April 6, 2022
Akhil Rajan (Class of 2021) and Christina Pao (Class of 2020) have an article in the journal Electoral Studies entitled “Who has room for error? The effects of political scandal for minority candidates?”

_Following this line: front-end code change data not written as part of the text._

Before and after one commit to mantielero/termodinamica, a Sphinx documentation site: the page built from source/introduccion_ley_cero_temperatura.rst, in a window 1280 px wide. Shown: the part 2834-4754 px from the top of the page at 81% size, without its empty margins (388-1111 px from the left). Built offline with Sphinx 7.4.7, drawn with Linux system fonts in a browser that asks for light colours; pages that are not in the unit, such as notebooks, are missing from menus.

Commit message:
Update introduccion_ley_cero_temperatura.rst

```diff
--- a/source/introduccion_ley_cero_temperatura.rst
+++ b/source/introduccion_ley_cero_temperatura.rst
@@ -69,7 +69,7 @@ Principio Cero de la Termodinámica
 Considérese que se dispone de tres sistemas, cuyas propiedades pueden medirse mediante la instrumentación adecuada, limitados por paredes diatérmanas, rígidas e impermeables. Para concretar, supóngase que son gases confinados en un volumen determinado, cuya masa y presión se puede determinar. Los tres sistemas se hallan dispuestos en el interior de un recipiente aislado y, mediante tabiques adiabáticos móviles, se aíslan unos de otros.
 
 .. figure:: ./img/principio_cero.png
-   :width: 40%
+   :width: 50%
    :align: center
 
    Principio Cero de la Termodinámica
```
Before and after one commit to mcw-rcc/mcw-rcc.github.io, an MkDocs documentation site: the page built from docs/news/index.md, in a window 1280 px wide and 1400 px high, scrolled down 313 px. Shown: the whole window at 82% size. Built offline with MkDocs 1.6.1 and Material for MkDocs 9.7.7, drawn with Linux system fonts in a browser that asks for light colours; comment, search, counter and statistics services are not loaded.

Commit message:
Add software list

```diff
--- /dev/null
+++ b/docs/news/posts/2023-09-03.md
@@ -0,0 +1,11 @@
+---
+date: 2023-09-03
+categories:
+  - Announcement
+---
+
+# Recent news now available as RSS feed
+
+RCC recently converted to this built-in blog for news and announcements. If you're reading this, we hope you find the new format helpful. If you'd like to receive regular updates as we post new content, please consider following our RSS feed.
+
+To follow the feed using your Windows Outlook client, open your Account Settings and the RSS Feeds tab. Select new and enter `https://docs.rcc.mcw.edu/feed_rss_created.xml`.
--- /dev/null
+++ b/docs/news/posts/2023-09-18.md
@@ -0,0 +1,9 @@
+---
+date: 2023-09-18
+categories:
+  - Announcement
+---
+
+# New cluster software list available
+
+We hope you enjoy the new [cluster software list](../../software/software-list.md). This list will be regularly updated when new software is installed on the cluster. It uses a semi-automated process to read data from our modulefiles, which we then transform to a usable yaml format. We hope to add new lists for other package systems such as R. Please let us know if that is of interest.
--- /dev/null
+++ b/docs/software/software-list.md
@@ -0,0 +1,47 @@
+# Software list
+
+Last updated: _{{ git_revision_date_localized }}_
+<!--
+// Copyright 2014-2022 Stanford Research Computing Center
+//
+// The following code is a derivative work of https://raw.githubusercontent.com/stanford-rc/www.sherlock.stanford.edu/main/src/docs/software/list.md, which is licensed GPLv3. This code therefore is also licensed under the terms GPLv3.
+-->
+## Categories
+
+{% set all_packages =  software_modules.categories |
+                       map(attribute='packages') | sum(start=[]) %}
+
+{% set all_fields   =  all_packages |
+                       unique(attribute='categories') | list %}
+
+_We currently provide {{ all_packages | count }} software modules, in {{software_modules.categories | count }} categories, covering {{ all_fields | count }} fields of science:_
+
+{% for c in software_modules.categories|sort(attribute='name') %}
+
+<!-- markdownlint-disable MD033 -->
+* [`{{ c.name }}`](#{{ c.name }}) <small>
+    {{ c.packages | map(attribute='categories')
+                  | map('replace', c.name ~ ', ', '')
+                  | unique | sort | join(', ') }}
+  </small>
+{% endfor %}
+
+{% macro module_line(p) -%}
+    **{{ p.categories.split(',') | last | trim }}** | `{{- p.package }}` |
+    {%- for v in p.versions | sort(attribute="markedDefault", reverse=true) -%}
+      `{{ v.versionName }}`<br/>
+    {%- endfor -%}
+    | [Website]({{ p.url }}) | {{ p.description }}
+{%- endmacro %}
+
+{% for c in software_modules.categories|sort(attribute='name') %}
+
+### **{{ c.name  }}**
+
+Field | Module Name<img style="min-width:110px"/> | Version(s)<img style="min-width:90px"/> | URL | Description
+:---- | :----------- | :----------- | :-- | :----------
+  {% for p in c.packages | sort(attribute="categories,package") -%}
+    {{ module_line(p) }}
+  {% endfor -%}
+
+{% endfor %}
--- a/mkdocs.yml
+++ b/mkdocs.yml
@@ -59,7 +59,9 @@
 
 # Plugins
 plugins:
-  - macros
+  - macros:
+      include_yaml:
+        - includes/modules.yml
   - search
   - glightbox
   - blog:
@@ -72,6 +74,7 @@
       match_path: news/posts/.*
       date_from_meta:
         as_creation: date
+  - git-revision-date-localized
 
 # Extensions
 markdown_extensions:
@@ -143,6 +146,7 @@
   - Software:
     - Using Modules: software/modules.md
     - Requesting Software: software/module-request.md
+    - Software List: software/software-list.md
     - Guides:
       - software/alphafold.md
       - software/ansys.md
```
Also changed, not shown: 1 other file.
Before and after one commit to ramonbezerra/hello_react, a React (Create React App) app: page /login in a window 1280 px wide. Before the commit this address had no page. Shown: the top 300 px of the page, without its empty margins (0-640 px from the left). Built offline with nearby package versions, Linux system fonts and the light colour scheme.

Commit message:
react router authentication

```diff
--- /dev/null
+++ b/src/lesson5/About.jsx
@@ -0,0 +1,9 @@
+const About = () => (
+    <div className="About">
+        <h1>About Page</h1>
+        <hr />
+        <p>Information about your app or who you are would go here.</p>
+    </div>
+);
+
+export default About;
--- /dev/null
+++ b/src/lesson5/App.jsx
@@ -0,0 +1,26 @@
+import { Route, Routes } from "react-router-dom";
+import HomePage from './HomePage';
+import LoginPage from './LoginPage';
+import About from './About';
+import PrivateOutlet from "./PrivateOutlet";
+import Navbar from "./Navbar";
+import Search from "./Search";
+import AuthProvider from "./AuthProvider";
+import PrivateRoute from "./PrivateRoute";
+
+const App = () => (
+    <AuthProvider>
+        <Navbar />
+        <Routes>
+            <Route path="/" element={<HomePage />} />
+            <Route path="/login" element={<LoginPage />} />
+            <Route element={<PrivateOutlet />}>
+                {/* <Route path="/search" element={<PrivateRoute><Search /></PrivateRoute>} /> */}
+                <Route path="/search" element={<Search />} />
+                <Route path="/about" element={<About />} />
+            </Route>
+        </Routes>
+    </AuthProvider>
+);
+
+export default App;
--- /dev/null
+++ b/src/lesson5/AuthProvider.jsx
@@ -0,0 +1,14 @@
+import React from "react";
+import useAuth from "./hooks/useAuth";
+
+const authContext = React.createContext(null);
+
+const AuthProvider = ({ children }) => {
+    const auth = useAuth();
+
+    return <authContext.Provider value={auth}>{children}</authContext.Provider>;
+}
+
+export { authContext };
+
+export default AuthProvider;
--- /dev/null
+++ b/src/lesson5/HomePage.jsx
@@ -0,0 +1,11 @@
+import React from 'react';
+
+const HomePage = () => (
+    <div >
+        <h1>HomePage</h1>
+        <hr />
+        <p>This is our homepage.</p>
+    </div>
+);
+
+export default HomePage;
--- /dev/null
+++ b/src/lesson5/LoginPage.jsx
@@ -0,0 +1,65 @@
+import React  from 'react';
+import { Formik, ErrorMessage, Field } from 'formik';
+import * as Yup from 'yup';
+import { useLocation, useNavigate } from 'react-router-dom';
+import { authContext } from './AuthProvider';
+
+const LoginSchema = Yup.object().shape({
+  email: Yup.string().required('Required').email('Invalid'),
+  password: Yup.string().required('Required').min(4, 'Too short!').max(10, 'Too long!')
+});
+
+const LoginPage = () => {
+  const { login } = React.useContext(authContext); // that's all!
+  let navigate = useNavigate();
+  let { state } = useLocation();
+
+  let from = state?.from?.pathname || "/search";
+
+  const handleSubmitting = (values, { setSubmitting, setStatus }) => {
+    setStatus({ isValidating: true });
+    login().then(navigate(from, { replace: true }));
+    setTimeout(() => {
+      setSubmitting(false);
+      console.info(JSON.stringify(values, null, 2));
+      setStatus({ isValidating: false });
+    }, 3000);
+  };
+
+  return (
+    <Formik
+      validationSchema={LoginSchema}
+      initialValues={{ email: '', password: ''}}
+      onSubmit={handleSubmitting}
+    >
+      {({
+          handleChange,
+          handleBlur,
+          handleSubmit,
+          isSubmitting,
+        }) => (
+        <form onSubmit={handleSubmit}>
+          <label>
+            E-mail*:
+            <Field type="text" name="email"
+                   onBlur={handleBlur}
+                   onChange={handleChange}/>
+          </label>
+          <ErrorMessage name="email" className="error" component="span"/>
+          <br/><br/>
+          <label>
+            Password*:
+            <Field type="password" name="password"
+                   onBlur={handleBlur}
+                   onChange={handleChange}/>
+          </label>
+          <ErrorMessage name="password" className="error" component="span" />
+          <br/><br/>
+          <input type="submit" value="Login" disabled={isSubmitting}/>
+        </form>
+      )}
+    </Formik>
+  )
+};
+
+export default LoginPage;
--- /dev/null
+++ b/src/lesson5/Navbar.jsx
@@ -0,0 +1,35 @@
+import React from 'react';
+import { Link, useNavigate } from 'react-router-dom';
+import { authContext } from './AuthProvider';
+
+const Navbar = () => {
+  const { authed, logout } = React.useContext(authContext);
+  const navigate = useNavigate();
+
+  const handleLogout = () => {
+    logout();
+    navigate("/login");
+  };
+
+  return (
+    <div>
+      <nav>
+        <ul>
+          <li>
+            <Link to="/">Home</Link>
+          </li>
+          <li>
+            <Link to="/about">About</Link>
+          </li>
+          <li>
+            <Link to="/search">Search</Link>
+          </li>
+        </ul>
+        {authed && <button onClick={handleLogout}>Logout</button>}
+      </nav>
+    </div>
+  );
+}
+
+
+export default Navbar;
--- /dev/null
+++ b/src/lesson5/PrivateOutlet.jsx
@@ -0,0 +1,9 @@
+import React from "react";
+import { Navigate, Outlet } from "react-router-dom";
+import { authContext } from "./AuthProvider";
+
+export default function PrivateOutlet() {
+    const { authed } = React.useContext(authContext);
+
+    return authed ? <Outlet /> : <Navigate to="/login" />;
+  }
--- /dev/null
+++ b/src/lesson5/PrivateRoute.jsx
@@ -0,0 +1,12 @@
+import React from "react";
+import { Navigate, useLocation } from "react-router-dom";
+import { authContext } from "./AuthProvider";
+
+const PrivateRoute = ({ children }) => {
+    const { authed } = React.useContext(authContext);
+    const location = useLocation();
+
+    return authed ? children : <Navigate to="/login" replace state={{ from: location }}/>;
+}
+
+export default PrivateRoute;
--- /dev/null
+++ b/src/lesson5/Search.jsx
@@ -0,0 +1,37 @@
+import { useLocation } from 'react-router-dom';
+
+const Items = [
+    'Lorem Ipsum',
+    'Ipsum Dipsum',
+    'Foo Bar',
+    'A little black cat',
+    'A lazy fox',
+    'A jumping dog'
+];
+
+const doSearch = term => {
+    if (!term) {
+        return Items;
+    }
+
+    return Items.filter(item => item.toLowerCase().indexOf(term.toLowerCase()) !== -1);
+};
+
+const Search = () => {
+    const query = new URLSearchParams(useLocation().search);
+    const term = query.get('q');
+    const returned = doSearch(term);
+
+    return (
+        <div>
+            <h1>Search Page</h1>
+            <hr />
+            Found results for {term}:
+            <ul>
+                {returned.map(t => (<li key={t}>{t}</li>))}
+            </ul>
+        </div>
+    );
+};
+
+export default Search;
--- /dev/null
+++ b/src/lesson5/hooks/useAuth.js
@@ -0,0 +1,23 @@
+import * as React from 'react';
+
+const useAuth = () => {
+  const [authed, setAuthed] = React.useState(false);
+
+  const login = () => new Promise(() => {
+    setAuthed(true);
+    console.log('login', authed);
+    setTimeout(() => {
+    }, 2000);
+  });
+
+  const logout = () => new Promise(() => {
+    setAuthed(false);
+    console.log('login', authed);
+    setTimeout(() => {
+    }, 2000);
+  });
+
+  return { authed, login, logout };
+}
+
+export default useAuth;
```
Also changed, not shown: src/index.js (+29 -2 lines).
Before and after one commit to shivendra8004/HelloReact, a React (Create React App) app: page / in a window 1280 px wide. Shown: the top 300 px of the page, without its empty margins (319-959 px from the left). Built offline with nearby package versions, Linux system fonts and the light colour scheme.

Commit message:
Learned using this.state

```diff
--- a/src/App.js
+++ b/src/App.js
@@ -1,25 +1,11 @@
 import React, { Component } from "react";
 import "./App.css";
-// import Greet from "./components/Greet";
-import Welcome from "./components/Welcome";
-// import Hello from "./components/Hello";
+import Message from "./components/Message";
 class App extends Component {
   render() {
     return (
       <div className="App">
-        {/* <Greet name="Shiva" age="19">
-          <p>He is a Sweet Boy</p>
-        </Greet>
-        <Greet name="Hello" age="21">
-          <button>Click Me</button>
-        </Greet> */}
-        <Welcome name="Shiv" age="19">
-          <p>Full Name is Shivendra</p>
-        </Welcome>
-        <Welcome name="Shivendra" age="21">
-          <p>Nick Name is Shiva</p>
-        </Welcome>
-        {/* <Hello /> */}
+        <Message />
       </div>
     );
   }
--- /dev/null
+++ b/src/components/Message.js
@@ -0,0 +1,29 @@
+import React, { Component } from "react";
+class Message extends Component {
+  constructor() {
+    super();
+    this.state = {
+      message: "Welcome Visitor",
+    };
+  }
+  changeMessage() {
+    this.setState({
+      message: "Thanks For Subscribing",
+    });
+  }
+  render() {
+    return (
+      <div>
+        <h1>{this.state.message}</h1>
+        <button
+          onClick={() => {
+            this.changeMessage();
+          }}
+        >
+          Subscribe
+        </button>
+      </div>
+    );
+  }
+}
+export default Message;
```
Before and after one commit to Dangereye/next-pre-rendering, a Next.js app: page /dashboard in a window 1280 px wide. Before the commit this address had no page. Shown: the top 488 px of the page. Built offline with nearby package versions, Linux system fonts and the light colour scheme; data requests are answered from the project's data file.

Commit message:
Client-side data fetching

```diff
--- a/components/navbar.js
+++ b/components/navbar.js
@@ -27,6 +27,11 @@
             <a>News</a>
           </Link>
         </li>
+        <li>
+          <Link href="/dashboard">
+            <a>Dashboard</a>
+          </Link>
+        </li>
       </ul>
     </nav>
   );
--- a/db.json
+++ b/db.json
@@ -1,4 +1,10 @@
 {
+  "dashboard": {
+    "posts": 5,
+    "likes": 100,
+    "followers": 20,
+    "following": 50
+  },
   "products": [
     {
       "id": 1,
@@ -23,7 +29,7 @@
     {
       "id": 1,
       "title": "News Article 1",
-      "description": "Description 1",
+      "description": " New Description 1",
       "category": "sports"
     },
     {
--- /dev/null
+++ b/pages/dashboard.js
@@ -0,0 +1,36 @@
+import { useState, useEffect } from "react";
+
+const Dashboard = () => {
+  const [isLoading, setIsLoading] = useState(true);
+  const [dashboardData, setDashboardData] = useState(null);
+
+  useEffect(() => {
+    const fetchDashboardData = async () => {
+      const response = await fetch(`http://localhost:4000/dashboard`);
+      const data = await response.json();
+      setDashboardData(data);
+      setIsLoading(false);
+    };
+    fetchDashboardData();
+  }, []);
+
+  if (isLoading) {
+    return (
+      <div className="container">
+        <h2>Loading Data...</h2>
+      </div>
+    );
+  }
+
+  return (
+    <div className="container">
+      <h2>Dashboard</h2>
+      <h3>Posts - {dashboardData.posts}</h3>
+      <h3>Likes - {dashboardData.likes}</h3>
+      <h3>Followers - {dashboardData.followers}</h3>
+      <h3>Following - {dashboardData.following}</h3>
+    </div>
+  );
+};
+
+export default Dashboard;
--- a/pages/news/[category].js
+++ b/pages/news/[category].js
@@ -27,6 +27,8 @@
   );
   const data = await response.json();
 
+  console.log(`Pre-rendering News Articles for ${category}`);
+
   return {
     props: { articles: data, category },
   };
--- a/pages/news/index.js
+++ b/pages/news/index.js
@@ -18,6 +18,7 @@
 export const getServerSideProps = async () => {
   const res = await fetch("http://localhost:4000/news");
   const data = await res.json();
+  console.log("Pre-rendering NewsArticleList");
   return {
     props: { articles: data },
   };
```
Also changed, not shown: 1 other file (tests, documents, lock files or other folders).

It is well established that voters often hold politicians accountable for misbehavior. But are minority (Black, gay, and/or female) candidates sanctioned more severely for their transgressions? Using a vignette experiment (N = 4129) in the United States, we find that gay candidates (regardless of gender and race) are indeed less likely to win elected office than their more “traditional” counterparts in the aftermath of scandal. However, contrary to the existing literature, the mechanism for this lessened electability does not lie in greater penalties. Instead, we find evidence that it originates in lower pre-scandal vote shares, an effect driven by Republican voters. Sharply lower starting points mean that gay candidates are less able to prevail in an election, even in the face of potentially diminished penalties. In what we term the “Room for Error” hypothesis, we document how even facially neutral accountability structures can have discriminatory effects.